Lutetium-177 PSMA therapy is associated with a good prostate cancer response and many men travel from all over the world to Europe in order to access this treatment. In the U.S. it is only available via clinical trials, and for more than 10 years, Weill Cornell Medicine and NewYork-Presbyterian have been one of the few centers in the U.S. to offer Lutetium 177 and other targeted treatments using radioactive particles.

Learn more about how this treatment works in this video:

Meet the Newest Member of Our Team: Dr. Bishoy Faltas

Bishoy_Faltas_HeadshotWe’re pleased to announce that the Genitourinary (GU) Oncology Program is expanding! Dr. Bishoy Faltas joined us on July 1st as an Instructor in Medicine and as an Assistant Attending Physician. He will see patients with bladder, prostate, testicular, and kidney cancers.

Dr. Faltas may already be a familiar face and name because he completed his Hematology and Medical Oncology Fellowship here at Weill Cornell Medicine and NewYork-Presbyterian Hospital in 2015. Additionally, he recently finished a one-year research fellowship in the laboratory of Dr. Mark A. Rubin and the Institute for Precision Medicine.

As part of the Genitourinary Oncology Program, Dr. Faltas will focus his research on urothelial carcinoma, the most common type of bladder cancer, and specifically on genetic mutations and drug-resistance. He has presented groundbreaking work on genomic alterations before and after chemotherapy and the potential clinical implications. He will also be building upon his prior research examining how patients with bladder cancer respond to immunotherapies.
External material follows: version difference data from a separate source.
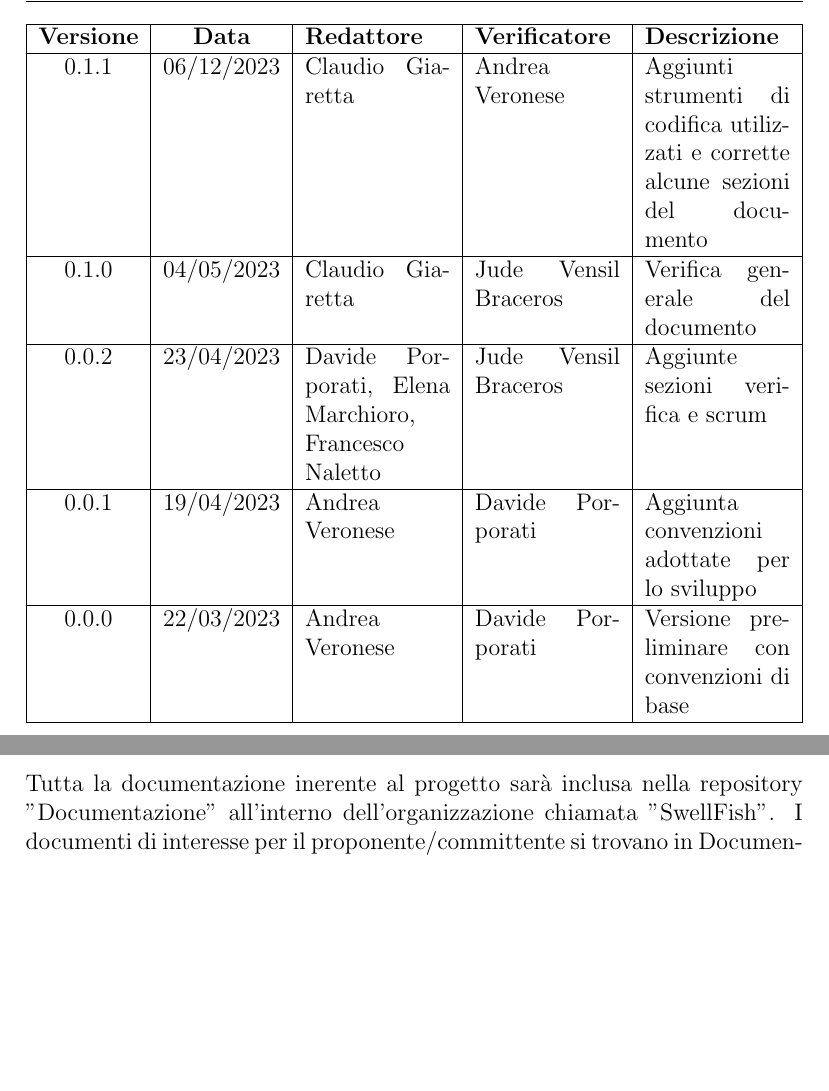
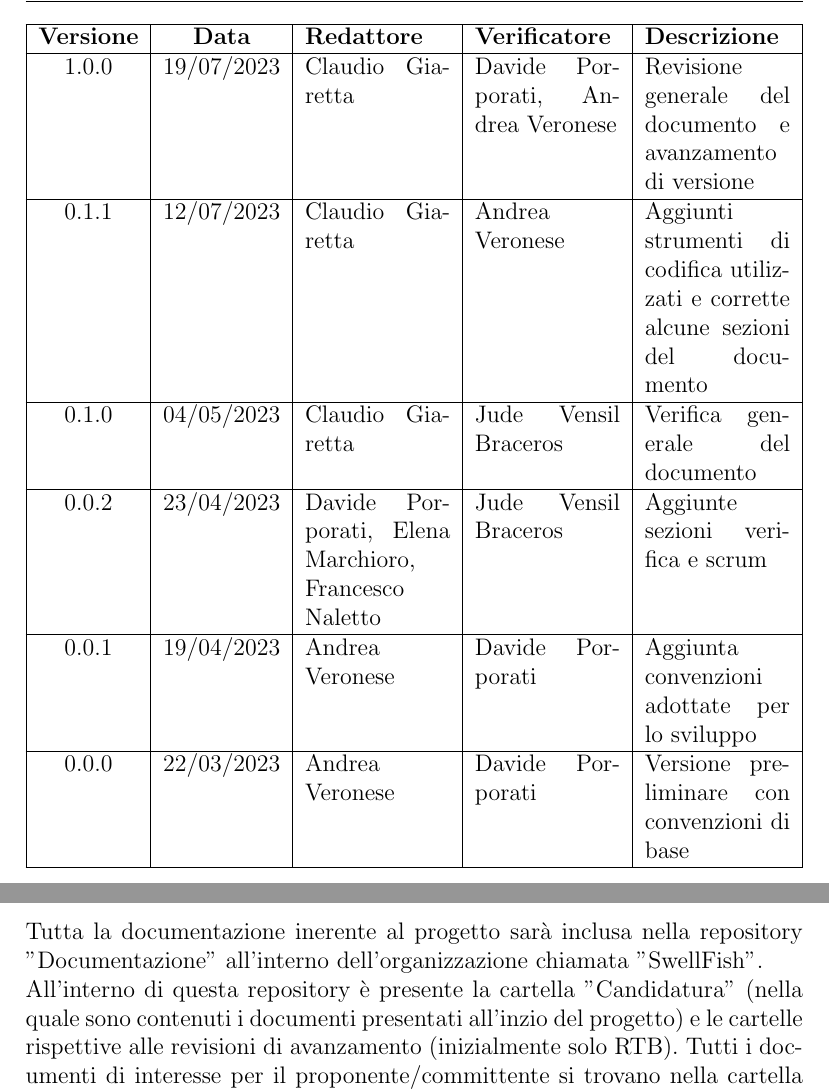
Before and after one commit to SWEllfish14/docs, a LaTeX document (norme_di_progetto/norme_di_progetto_v1.0.0.tex): two parts of pages 4 and 19 of 21 before the commit and two parts of pages 4 and 19 of 22 after it, joined at a grey line, cut so that both start at the same text, the shorter picture padded with empty space. Compiled offline with pdfLaTeX.

Commit message:
aggiornato a versione 1.0.0 norme di progetto

```diff
--- a/norme_di_progetto/norme_di_progetto_v0.1.1.tex
+++ b/norme_di_progetto/norme_di_progetto_v1.0.0.tex
@@ -57,7 +57,8 @@
 \addversione{0.0.1}{19/04/2023}{Andrea Veronese}{Davide Porporati}{Aggiunta convenzioni adottate per lo sviluppo}
 \addversione{0.0.2}{23/04/2023}{Davide Porporati, Elena Marchioro, Francesco Naletto}{Jude Vensil Braceros}{Aggiunte sezioni verifica e scrum}
 \addversione{0.1.0}{04/05/2023}{Claudio Giaretta}{Jude Vensil Braceros}{Verifica generale del documento}
-\addversione{0.1.1}{06/12/2023}{Claudio Giaretta}{Andrea Veronese}{Aggiunti strumenti di codifica utilizzati e corrette alcune sezioni del documento}
+\addversione{0.1.1}{12/07/2023}{Claudio Giaretta}{Andrea Veronese}{Aggiunti strumenti di codifica utilizzati e corrette alcune sezioni del documento}
+\addversione{1.0.0}{19/07/2023}{Claudio Giaretta}{Davide Porporati, Andrea Veronese}{Revisione generale del documento e avanzamento di versione}
 \makeversioni
 \section{Introduzione}
 Lo scopo del documento è quello di fornire un insieme di regole, strumenti e standard di qualità necessari per creare un Way of Working condiviso ed efficacemente impiegabile da tutti i membri del gruppo.
@@ -467,9 +468,10 @@ I comandi più frequentemente utilizzati sono riassunti in seguito:
 \section{Processi organizzativi}
 \subsection{Gestione dei processi}
 \subsubsection{Organizzazione dei File}
-Tutta la documentazione inerente al progetto sarà inclusa nella repository "Documentazione" all'interno dell'organizzazione chiamata "SwellFish".
-I documenti di interesse per il proponente/committente si trovano in Documentazione/esterni, mentre quelli necessari al team di sviluppo si trovano in Documentazione/interni.
-I verbali interni ed esterni sono rispettivamente contenuti in Documentazione/interni/verbali e Documentazione/esterni/verbali.
+Tutta la documentazione inerente al progetto sarà inclusa nella repository "Documentazione" all'interno dell'organizzazione chiamata "SwellFish".\\
+All'interno di questa repository è presente la cartella "Candidatura" (nella quale sono contenuti i documenti presentati all'inzio del progetto) e le cartelle rispettive alle revisioni di avanzamento (inizialmente solo RTB).
+Tutti i documenti di interesse per il proponente/committente si trovano nella cartella "documenti esterni" all'interno della corrispondente revisione , mentre quelli necessari al team di sviluppo si trovano nella cartella "documenti interni".
+I verbali interni ed esterni sono rispettivamente contenuti nella cartella "interni" ed "esterni" della corrispondente revisione.
 
 \subsubsection{Scrum}
 Il team utilizzerà questo framework per gestire le varie fasi di sviluppo del progetto.
```
Also changed, not shown: 1 other file.
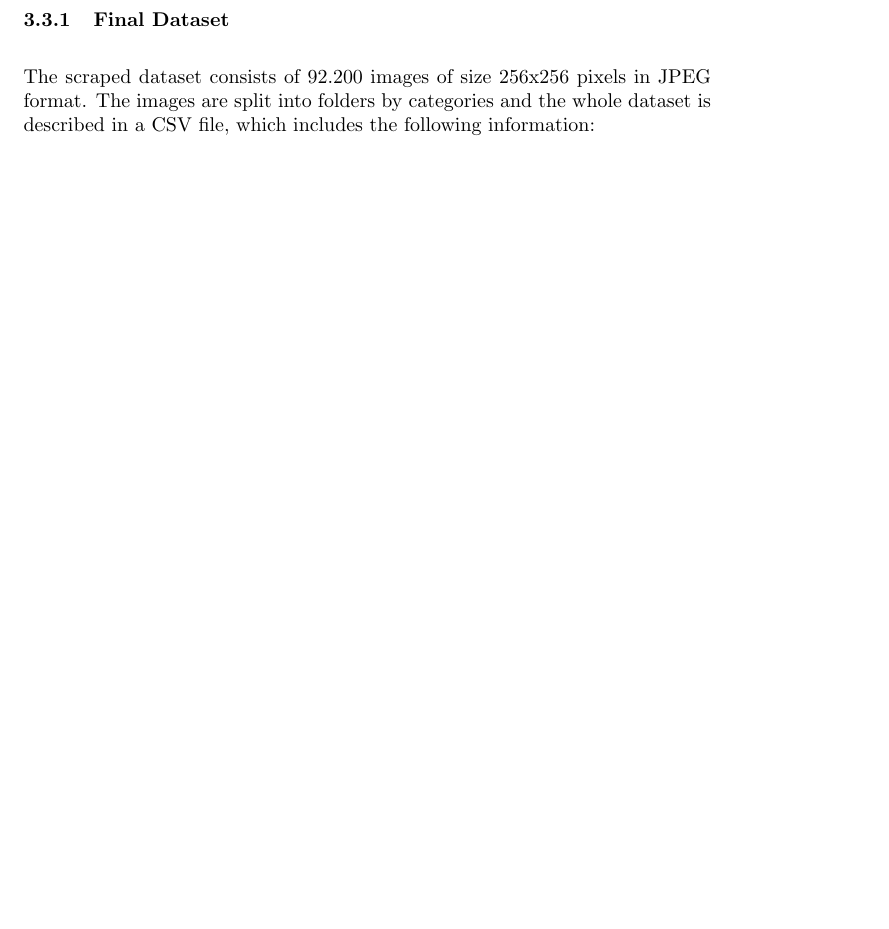
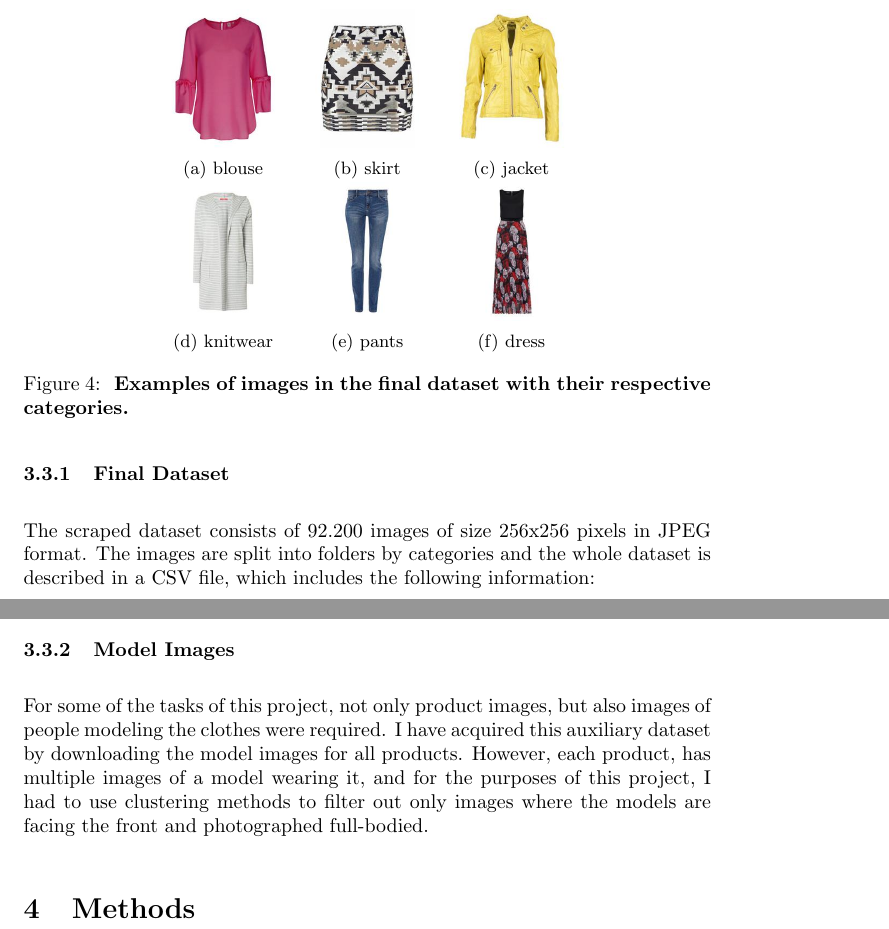
Before and after one commit to sonynka/master_thesis, a LaTeX document (main.tex): part of page 9 of 12 before the commit and two parts of pages 11 and 12 of 14 after it, the two joined at a grey line, cut at the place of the change, the shorter picture padded with empty space. Compiled offline with pdfLaTeX.

Commit message:
Update on Overleaf.

```diff
--- a/main.tex
+++ b/main.tex
@@ -15,9 +15,11 @@
     urlcolor=cyan,
 }
 \urlstyle{same}
-
 \setlength{\parskip}{1em}
-
 \graphicspath{ {./images/} }
 
+\title{Sections and Chapters}
+\author{Gubert Farnsworth}
+\date{ }
+
 \begin{document}
@@ -288,3 +295,6 @@ The fashion scraper is python project, that scrapes images and data from all the
 
 \begin{figure}[h]
 \centering
+\subcaptionbox{blouse}{\includegraphics[width=0.2\linewidth]{dataset_examples/blouse}}
+\subcaptionbox{skirt}{\includegraphics[width=0.2\linewidth]{dataset_examples/skirt}}
+\subcaptionbox{jacket}{\includegraphics[width=0.2\linewidth]{dataset_examples/jacket}} \\
@@ -294,2 +301,4 @@ The fashion scraper is python project, that scrapes images and data from all the
 \subcaptionbox{knitwear}{\includegraphics[width=0.2\linewidth]{dataset_examples/knitwear}}
 \subcaptionbox{pants}{\includegraphics[width=0.2\linewidth]{dataset_examples/pants}}
+\subcaptionbox{dress}{\includegraphics[width=0.2\linewidth]{dataset_examples/dress}}
+\caption{\label{fig:dataset} \textbf{Examples of images in the final dataset with their respective categories.}}
@@ -324,6 +330,12 @@ In addition to the website data, there are columns that contain processed and tr
 \marginpar{A table with all attributes and num of images will be in attachments}
 There is also a CSV file that contains a list of image file paths and binary classification of the list of values mentioned in the above list.
 
+\subsubsection{Model Images}
+For some of the tasks of this project, not only product images, but also images of people modeling the clothes were required. I have acquired this auxiliary dataset by downloading the model images for all products. However, each product, has multiple images of a model wearing it, and for the purposes of this project, I had to use clustering methods to filter out only images where the models are facing the front and photographed full-bodied.
+
+
+\section{Methods}
+
 
 \newpage
 \bibliographystyle{alphadin}
```
Also changed, not shown: main.tex (11 more changed lines).
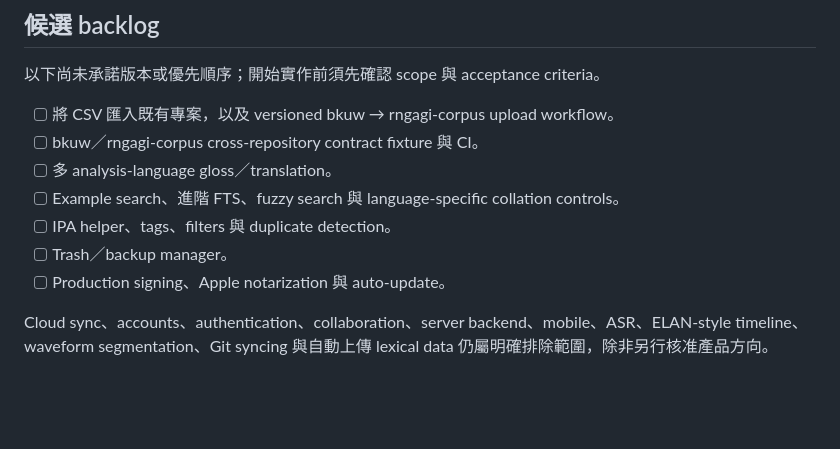
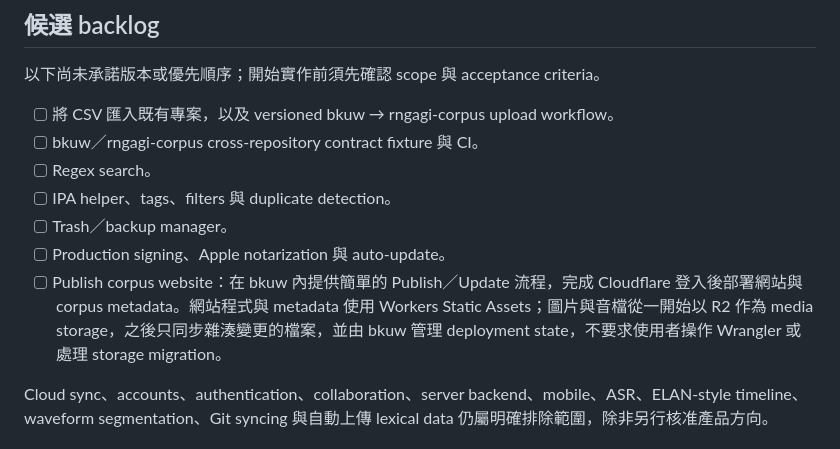
Before and after one commit to rngagi/bkuw, a Markdown page: plan.md, the part around the change. Rendered like a GitHub page; blank space fills up the shorter version.

```diff
--- a/plan.md
+++ b/plan.md
@@ -35,11 +35,11 @@
 
 - [ ] 將 CSV 匯入既有專案，以及 versioned bkuw → rngagi-corpus upload workflow。
 - [ ] bkuw／rngagi-corpus cross-repository contract fixture 與 CI。
-- [ ] 多 analysis-language gloss／translation。
-- [ ] Example search、進階 FTS、fuzzy search 與 language-specific collation controls。
+- [ ] Regex search。
 - [ ] IPA helper、tags、filters 與 duplicate detection。
 - [ ] Trash／backup manager。
 - [ ] Production signing、Apple notarization 與 auto-update。
+- [ ] Publish corpus website：在 bkuw 內提供簡單的 Publish／Update 流程，完成 Cloudflare 登入後部署網站與 corpus metadata。網站程式與 metadata 使用 Workers Static Assets；圖片與音檔從一開始以 R2 作為 media storage，之後只同步雜湊變更的檔案，並由 bkuw 管理 deployment state，不要求使用者操作 Wrangler 或處理 storage migration。
 
 Cloud sync、accounts、authentication、collaboration、server backend、mobile、ASR、ELAN-style timeline、waveform segmentation、Git syncing 與自動上傳 lexical data 仍屬明確排除範圍，除非另行核准產品方向。
 
```
Also changed, not shown: docs/product-spec.md (+2 -2 lines).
He has already received numerous research awards for his work, is a member of the Bladder Cancer Advocacy Network, and we are very excited to officially welcome Dr. Faltas to the GU team!